(Data records)
- - - -
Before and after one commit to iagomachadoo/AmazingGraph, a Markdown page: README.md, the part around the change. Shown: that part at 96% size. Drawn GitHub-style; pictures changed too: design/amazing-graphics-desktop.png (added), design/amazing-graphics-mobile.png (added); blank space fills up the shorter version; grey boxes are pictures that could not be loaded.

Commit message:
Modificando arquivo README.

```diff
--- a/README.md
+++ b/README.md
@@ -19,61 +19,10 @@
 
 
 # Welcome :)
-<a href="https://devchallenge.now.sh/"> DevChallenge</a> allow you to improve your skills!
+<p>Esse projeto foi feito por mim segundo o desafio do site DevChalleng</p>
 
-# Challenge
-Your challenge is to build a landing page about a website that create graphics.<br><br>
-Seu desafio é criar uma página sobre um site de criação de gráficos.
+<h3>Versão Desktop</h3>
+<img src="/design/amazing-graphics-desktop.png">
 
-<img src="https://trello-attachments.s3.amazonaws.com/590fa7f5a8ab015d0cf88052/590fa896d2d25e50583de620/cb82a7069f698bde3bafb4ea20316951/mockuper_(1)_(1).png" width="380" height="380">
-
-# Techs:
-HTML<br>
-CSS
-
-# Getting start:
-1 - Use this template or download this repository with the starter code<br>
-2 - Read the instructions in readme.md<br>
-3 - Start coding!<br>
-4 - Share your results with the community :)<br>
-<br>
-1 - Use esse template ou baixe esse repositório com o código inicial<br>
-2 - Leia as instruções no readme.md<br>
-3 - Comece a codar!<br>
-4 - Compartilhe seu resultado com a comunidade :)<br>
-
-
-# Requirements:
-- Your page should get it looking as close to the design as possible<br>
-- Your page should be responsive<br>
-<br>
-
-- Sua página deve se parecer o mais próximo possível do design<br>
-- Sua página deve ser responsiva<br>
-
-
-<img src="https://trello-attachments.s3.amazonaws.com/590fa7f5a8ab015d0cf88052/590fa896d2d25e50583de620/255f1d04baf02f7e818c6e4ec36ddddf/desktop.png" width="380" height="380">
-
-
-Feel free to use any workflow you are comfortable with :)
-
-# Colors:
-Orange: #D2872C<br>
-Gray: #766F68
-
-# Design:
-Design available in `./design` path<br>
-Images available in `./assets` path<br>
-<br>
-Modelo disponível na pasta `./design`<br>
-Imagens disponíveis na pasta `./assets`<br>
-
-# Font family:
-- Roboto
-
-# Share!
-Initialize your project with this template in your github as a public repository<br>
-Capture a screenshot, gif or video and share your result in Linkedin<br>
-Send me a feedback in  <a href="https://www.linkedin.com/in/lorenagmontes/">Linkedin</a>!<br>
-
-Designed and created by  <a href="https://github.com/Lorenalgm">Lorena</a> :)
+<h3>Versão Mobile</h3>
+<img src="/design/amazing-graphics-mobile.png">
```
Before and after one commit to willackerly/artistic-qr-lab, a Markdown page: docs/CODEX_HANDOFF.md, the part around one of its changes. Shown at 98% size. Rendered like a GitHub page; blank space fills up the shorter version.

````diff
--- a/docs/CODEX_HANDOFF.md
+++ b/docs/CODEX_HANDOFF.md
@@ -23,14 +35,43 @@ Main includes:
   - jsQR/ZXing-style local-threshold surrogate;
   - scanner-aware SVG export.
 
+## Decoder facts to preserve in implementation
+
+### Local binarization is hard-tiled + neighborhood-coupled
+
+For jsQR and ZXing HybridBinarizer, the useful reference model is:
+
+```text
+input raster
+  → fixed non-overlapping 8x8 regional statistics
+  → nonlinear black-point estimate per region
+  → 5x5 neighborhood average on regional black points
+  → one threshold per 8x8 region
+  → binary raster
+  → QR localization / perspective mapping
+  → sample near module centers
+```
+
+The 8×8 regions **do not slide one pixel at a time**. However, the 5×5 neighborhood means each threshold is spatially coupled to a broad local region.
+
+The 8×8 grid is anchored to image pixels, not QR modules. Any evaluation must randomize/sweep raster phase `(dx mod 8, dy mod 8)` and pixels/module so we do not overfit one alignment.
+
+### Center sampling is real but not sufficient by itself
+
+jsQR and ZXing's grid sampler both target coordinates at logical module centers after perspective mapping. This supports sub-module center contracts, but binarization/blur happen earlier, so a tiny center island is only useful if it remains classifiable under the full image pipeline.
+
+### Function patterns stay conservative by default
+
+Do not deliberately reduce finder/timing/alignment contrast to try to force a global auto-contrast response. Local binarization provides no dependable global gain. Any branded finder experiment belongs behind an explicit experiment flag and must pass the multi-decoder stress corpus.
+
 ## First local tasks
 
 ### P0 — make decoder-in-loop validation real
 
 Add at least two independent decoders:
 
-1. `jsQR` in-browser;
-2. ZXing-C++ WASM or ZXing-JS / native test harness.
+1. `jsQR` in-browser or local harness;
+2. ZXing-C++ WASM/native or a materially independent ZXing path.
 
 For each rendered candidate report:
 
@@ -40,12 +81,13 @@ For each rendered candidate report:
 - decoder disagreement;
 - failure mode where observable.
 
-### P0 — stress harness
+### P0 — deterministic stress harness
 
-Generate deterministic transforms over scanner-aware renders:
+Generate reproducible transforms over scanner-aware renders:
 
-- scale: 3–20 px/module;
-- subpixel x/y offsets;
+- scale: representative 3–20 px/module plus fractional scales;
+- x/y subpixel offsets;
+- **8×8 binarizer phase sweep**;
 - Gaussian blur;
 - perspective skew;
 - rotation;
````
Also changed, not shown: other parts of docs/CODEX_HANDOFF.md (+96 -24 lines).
- - - -
Only a number is wanted here: how many lines above hold the string "docs"?

4